Right at the freezing point, both the liquid and the solid are stable.
They're in equilibrium with each other, meaning that the free-energy
per molecule is the same. At any other temperature, one or the other
has lower free energy, and is more stable.
In addition to the issue of true long-term stability, there's the
question of stability for practical purposes. Pure water cooled a
little below the freezing point won't actually freeze any time soon.
The reason is that a nucleus of ice has to form before the freezing
really gets going. Just below the freezing point, those ice nuclei
don't become more stable than the liquid until they have a lot of
molecules in them. Structures like that happen only very rarely by
chance, so it takes a long time for the freezing to occur. A liquid
that is still liquid even though its temperature is below its freezing
point is called "supercooled".
Even if there is a little crystal of ice present to get things
started, and even if the temperature is a tiny bit below the freezing
point, water won't 'immediately turn to ice'. The reason is that as it
turns to ice, heat is released. That keeps the nearby liquid from
freezing until enough time has passed for the heat to diffuse away and
the temperature to drop down to a low enough value. In practice, of
course, this is not really a start-and-stop process but rather a slow
steady process limited by the rate a which heat diffuses away.
Going the other way, ice melts without a nucleation delay when
heated above the freezing point. The reason is said to be a layer of
liquid-like molecules on the surface, which serve as a nucleus for the

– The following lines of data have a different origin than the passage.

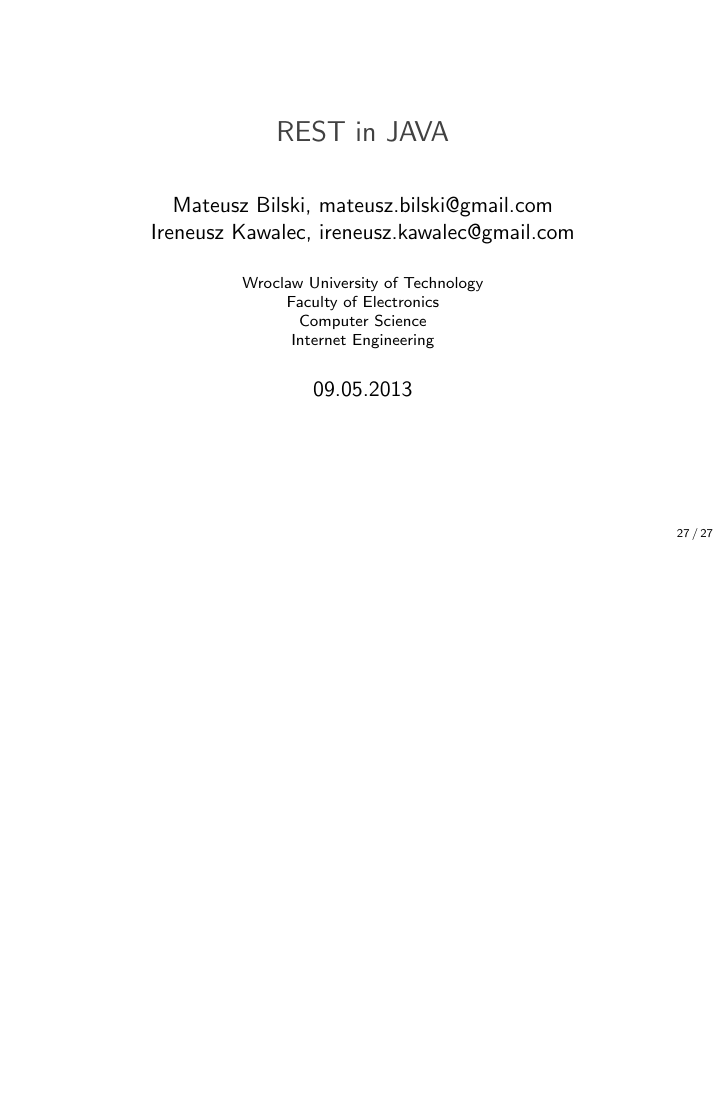
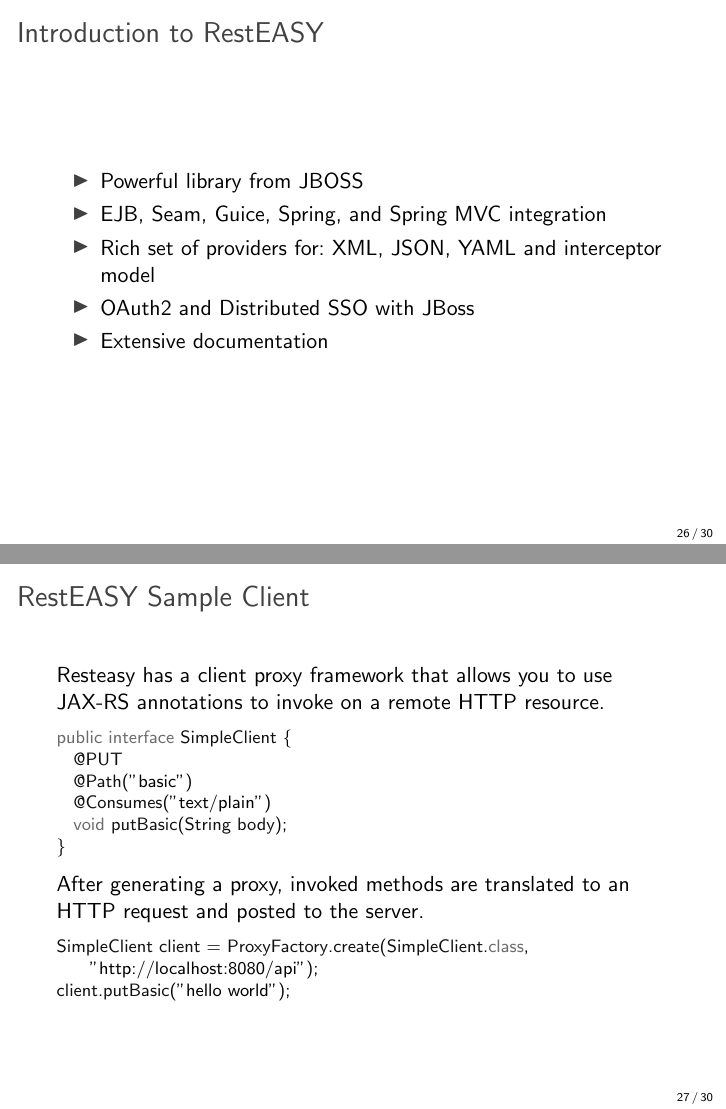
Before and after one commit to ikawalec/java-rest-presentation, LaTeX slides (document.tex, which reads code/RestEasyClient.java, code/RestEasyProxy.java, ending.tex): page 27 of 27 before the commit and pages 26 and 27 of 30 after it, the two joined at a grey line, the shorter picture padded with empty space. Compiled offline with pdfLaTeX.

Commit message:
resteasy, ending

```diff
--- /dev/null
+++ b/code/RestEasyClient.java
@@ -0,0 +1,3 @@
+SimpleClient client = ProxyFactory.create(SimpleClient.class,
+		"http://localhost:8080/api");
+client.putBasic("hello world");
--- /dev/null
+++ b/code/RestEasyProxy.java
@@ -0,0 +1,6 @@
+public interface SimpleClient {
+  @PUT
+  @Path("basic")
+  @Consumes("text/plain")
+  void putBasic(String body);
+}
--- a/document.tex
+++ b/document.tex
@@ -75,6 +75,11 @@
 		\include{restlet}
 		\include{resteasy}
 
-	\include{ending}
+	\section{Conclusion}
+		\include{ending}
+
+	\begin{frame}
+		\titlepage
+	\end{frame}
 
 \end{document}
--- a/ending.tex
+++ b/ending.tex
@@ -1,3 +1,14 @@
-\begin{frame}
-	\titlepage
+\begin{frame}{Conclusion}
+	RESTful Web Services:
+	\begin{itemize}
+	  \item simple
+	  \item human readable
+	  \item commonly used (Google, Facebook, Amazon, \ldots)
+	\end{itemize}
+
+	\vspace{1cm}
+
+	Some advices: \\
+	Beginner? Get started with Jersey. \\
+	Familiar with Spring? Need more advanced solution? Use Apache-CXF / Restlet / RESTeasy.
 \end{frame}
--- a/resteasy.tex
+++ b/resteasy.tex
@@ -1,4 +1,18 @@
 \subsection{RestEASY}
 	\begin{frame}{Introduction to RestEASY}
+		\begin{itemize}
+		    \item Powerful library from JBOSS
+		    \item EJB, Seam, Guice, Spring, and Spring MVC integration
+			\item Rich set of providers for: XML, JSON, YAML and interceptor model
+			\item OAuth2 and Distributed SSO with JBoss
+			\item Extensive documentation
+		\end{itemize}
+	\end{frame}
 
-	\end{frame}
+\begin{frame}{RestEASY Sample Client}
+	Resteasy has a client proxy framework that allows you to use JAX-RS annotations to invoke on a remote HTTP resource.
+	\lstinputlisting[language=Java]{code/RestEasyProxy.java}
+
+	After generating a proxy, invoked methods are translated to an HTTP request and posted to the server.
+	\lstinputlisting[language=Java]{code/RestEasyClient.java}
+\end{frame}
```
Also changed, not shown: code/JerseyTestFramework.java (+0 -2 lines), jersey.tex (+2 -0 lines).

liquid phase. However, melting soaks up heat, so the process still
proceeds at a rate limited by how fast heat flows in.
(published on 10/22/2007)